#### [Exercise data]
::::

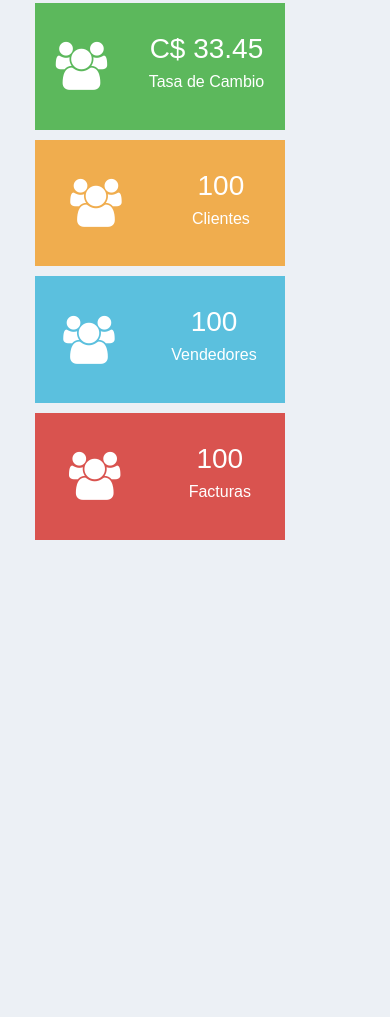
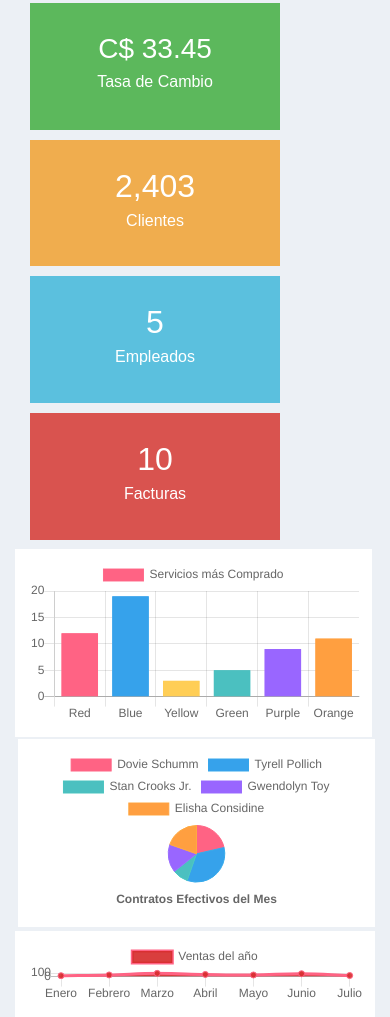
Before and after one commit to jeffamed/plantillaCACHA, a plain HTML site: page dashboard.html in a window 390 px wide. Shown: the part 138-1155 px from the top of the page. Before the commit the page ends 844 px from the top, so only its background shows below. Drawn offline with Linux system fonts and the light colour scheme.

Commit message:
se creo el dashboard pero hay que verificar el responsive y cambiar el datepicker

```diff
--- /dev/null
+++ b/css/Chart.css
@@ -0,0 +1,47 @@
+/*
+ * DOM element rendering detection
+ * https://davidwalsh.name/detect-node-insertion
+ */
+@keyframes chartjs-render-animation {
+	from { opacity: 0.99; }
+	to { opacity: 1; }
+}
+
+.chartjs-render-monitor {
+	animation: chartjs-render-animation 0.001s;
+}
+
+/*
+ * DOM element resizing detection
+ * https://github.com/marcj/css-element-queries
+ */
+.chartjs-size-monitor,
+.chartjs-size-monitor-expand,
+.chartjs-size-monitor-shrink {
+	position: absolute;
+	direction: ltr;
+	left: 0;
+	top: 0;
+	right: 0;
+	bottom: 0;
+	overflow: hidden;
+	pointer-events: none;
+	visibility: hidden;
+	z-index: -1;
+}
+
+.chartjs-size-monitor-expand > div {
+	position: absolute;
+	width: 1000000px;
+	height: 1000000px;
+	left: 0;
+	top: 0;
+}
+
+.chartjs-size-monitor-shrink > div {
+	position: absolute;
+	width: 200%;
+	height: 200%;
+	left: 0;
+	top: 0;
+}
--- a/css/estilo.scss
+++ b/css/estilo.scss
@@ -13,7 +13,7 @@ $grisp: #d3d3d3;$grisAdmin: rgb(236,240,245);
 }
 
 body{
-    height: 100%;
+    // max-height: calc(100% - 25%);
     background: $grisAdmin;
     font-size: 16px;
     font-family: sans-serif, Arial, Helvetica;
@@ -302,10 +302,15 @@ section{
         }
     }
     //------------------- DASHBOARD--------------------
+    // ETIQUETAS
     .dashboard{
         width: 250px;
         height: 15vh;
-        margin: 5px;
+        margin-top: 5px;
+        margin-bottom: 5px;
+        margin-right: 2.5px;
+        margin-left: 0px;
+        // background: #d62b2be7
         // position: relative;
 
         .dbicon, .dbcontenido{
@@ -313,6 +318,21 @@ section{
             text-align: center;
         }
 
+    }
+
+    // GRAFICOS
+    .caja{
+        background-color: white;
+        padding: 10px;
+        // box-shadow: 2px 2px 10px 0px black;
+    }
+    .barravr{
+        border-right: 3px solid $grisAdmin;
+        border-bottom: 1.5px solid $grisAdmin;
+    }
+    .barravl{
+        border-top: 1.5px solid $grisAdmin;
+        border-left: 3px solid $grisAdmin;
     }
 
 }
--- a/dashboard.html
+++ b/dashboard.html
@@ -6,6 +6,7 @@
     <meta http-equiv="X-UA-Compatible" content="ie=edge">
     <link rel="stylesheet" href="css/bootstrap.min.css">
     <link rel="stylesheet" href="css/style.css">
+    <link rel="stylesheet" href="css/Chart.css">
     <!-- <link rel="stylesheet" href="css/jquery-ui.css"> -->
     <link rel="stylesheet" href="css/estilo.css">
     <link rel="stylesheet" type="text/css" href="css/font-awesome.min.css">
@@ -14,10 +15,10 @@
 <body>
     <div class="container-fluid">
         <div class="row">
+            <!-- BARRA HORIZONTAL -->
             <header class="hidden-sm-down col-md-10 d-flex ml-auto">
-                <!-- BARRA HORIZONTAL -->
                 <div class="col-md-5 title_header">
-                    <h5 class="title_header">Inicio <i class="fa fa-home"></i></h5>
+                    <h5 class="title_header">Dashboard <i class="fa fa-dashboard"></i></h5>
                 </div>
                 <!-- <div class="boxl"> </div>  -->
                <!--  <div class="boxr"> </div> -->
@@ -87,8 +88,8 @@
                     <div class="row">
                         <div class="col-xs-6 col-sm-6 col-md-6 col-lg-3">
                             <div class="dashboard bg-success d-flex justify-content-around align-items-center">
-                                <div class="dbicon">
-                                    <i class="fa fa-3x fa-users"></i>
+                                <div class="dbicon hidden-sm-down">
+                                    <i class="fa fa-4x fa-money"></i>
                                 </div>
                                 <div class="dbcontenido">
                                     <h3>C$ 33.45</h3>
@@ -98,38 +99,51 @@
                         </div>
                         <div class="col-xs-6 col-sm-6 col-md-6 col-lg-3">
                             <div class="dashboard bg-warning d-flex justify-content-around align-items-center">
-                                <div class="dbicon">
-                                    <i class="fa fa-3x fa-users"></i>
+                                <div class="dbicon hidden-sm-down">
+                                    <i class="fa fa-4x fa-users"></i>
                                 </div>
                                 <div class="dbcontenido">
-                                    <h3>100</h3>
+                                    <h2>2,403</h2>
                                     <h6>Clientes</h6>
                                 </div>
                             </div>
                         </div>
                         <div class="col-xs-6 col-sm-6 col-md-6 col-lg-3">
                             <div class="dashboard bg-info d-flex justify-content-around align-items-center">
-                                <div class="dbicon">
-                                    <i class="fa fa-3x fa-users"></i>
+                                <div class="dbicon hidden-sm-down">
+                                    <i class="fa fa-4x fa-street-view"></i>
                                 </div>
                                 <div class="dbcontenido">
-                                    <h3>100</h3>
-                                    <h6>Vendedores</h6>
+                                    <h2>5</h2>
+                                    <h6>Empleados</h6>
                                 </div>
                             </div>
                         </div>
                         <div class="col-xs-6 col-sm-6 col-md-6 col-lg-3">
                             <div class="dashboard bg-danger d-flex justify-content-around align-items-center">
-                                <div class="dbicon">
-                                    <i class="fa fa-3x fa-users"></i>
+                                <div class="dbicon hidden-sm-down">
+                                    <i class="fa fa-4x fa-cart-plus"></i>
                                 </div>
                                 <div class="dbcontenido">
-                                    <h3>100</h3>
+                                    <h2>10</h2>
                                     <h6>Facturas</h6>
                                 </div>
                             </div>
                         </div>
-
+                    </div>
+                    <!-- Graficos de Linea -->
+                    <div class="row mt-1">
+                        <div class="col-md-6 caja barravr">
+                            <canvas id="Ventas" ></canvas>
+                        </div>
+                        <div class="col-md-6 caja barravl">
+                            <canvas id="Vendedores"></canvas>
+                        </div>
+                    </div>
+                    <div class="row">
+                        <div class="col-lg-12 mt-1 caja">
+                            <canvas id="Servicios" height="59"></canvas>
+                        </div>
                     </div>
                 </div>
             </section>
@@ -139,8 +153,10 @@
     <script src="js/jquery-3.2.1.min.js"></script>
     <script src="js/tether.min.js"></script>
     <script src="js/bootstrap.min.js"></script>
+    <script src="js/Chart.min.js"></script>
     <script src="js/jquery.tablesorter.min.js"></script>
     <!-- <script src="js/jquery-ui.js"></script> -->
     <script src="js/application.js"></script>
+    <script src="js/graficas.js"></script>
 </body>
 </html>
--- /dev/null
+++ b/js/graficas.js
@@ -0,0 +1,97 @@
+// lineas Servicios
+
+var ctx = document.getElementById('Servicios').getContext('2d');
+var chart = new Chart(ctx, {
+  type: 'line',
+  data :{
+     labels: ['Enero','Febrero','Marzo','Abril','Mayo','Junio','Julio'],
+     datasets: [{
+        label: 'Ventas del año',
+        backgroundColor: '#d62b2be7',
+        borderColor: 'rgb(255,99,132)',
+        data: [25,46,90,60,45,80,30]
+     }]
+  },
+  options: {
+      animation: {
+         easing: 'easeInCirc',
+         // Onprogress: function(animation) {
+         //    progress.value = animation.animationObject.currentStep /  animation.animationObject.numSteps;
+         // }
+      }
+  }
+});
+
+  //Barra del Ventas
+   var ctx = document.getElementById('Ventas').getContext('2d');
+   var charVentas = new Chart(ctx, {
+    type: 'bar',
+    data:{
+       labels: ['Red','Blue','Yellow','Green','Purple','Orange'],
+       datasets:[{
+         label: 'Servicios más Comprado',
+          data:[12,19,3,5,9,11],
+          backgroundColor: [
+             'rgb(255,99,132)',
+             'rgb(54,162,235)',
+             'rgb(255,206,86)',
+             'rgb(75,192,192)',
+             'rgb(153,102,255)',
+             'rgb(255,159,64)'
+          ],
+          borderColor:[
+             'rgba(255,99,132,.9)',
+             'rgba(54,162,235,.9)',
+             'rgba(255,206,86,.9)',
+             'rgba(75,192,192,.9)',
+            ' rgba(153,102,255,.9)',
+             'rgba(255,159,64,.9)'
+          ],
+          borderWidth: 1
+       }]
+    },
+    options:{
+       scales: {
+          yAxes:[{
+             ticks:{
+                beginAtZero: true
+             }
+          }]
+       }
+    }
+ });
+
+ //piechart
+ var ctx = document.getElementById('Vendedores').getContext('2d');
+ var charVentas = new Chart(ctx, {
+  type: 'pie',
+  data:{
+     labels: ['Dovie Schumm','Tyrell Pollich','Stan Crooks Jr.','Gwendolyn Toy','Elisha Considine'],
+     datasets:[{
+        label: 'Servicios más Comprado',
+        data:[12,19,5,9,11],
+        backgroundColor: [
+           'rgb(255,99,132)',
+           'rgb(54,162,235)',
+           'rgb(75,192,192)',
+           'rgb(153,102,255)',
+           'rgb(255,159,64)'
+        ],
+        borderColor:[
+           'rgba(255,100,132,1)',
+           'rgba(54,170,235,1)',
+           'rgba(75,200,192,1)',
+          ' rgba(153,110,255,1)',
+           'rgba(255,170,64,1)'
+        ],
+        borderWidth: 1
+     }]
+  },
+  options:{
+     title:{
+        display: true,
+        position: 'bottom',
+        text: 'Contratos Efectivos del Mes'
+     }
+  }
+});
```
Also changed, not shown: js/application.js (+7 -1 lines), css/estilo.css, js/Chart.min.js (added), 1 other file.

::::

#### [Your objective]
Search the preceding listing for "right" and extract every line where it is found.

#### [Answer to this exercise]
+	right: 0;
+        margin-right: 2.5px;
+        border-right: 3px solid $grisAdmin;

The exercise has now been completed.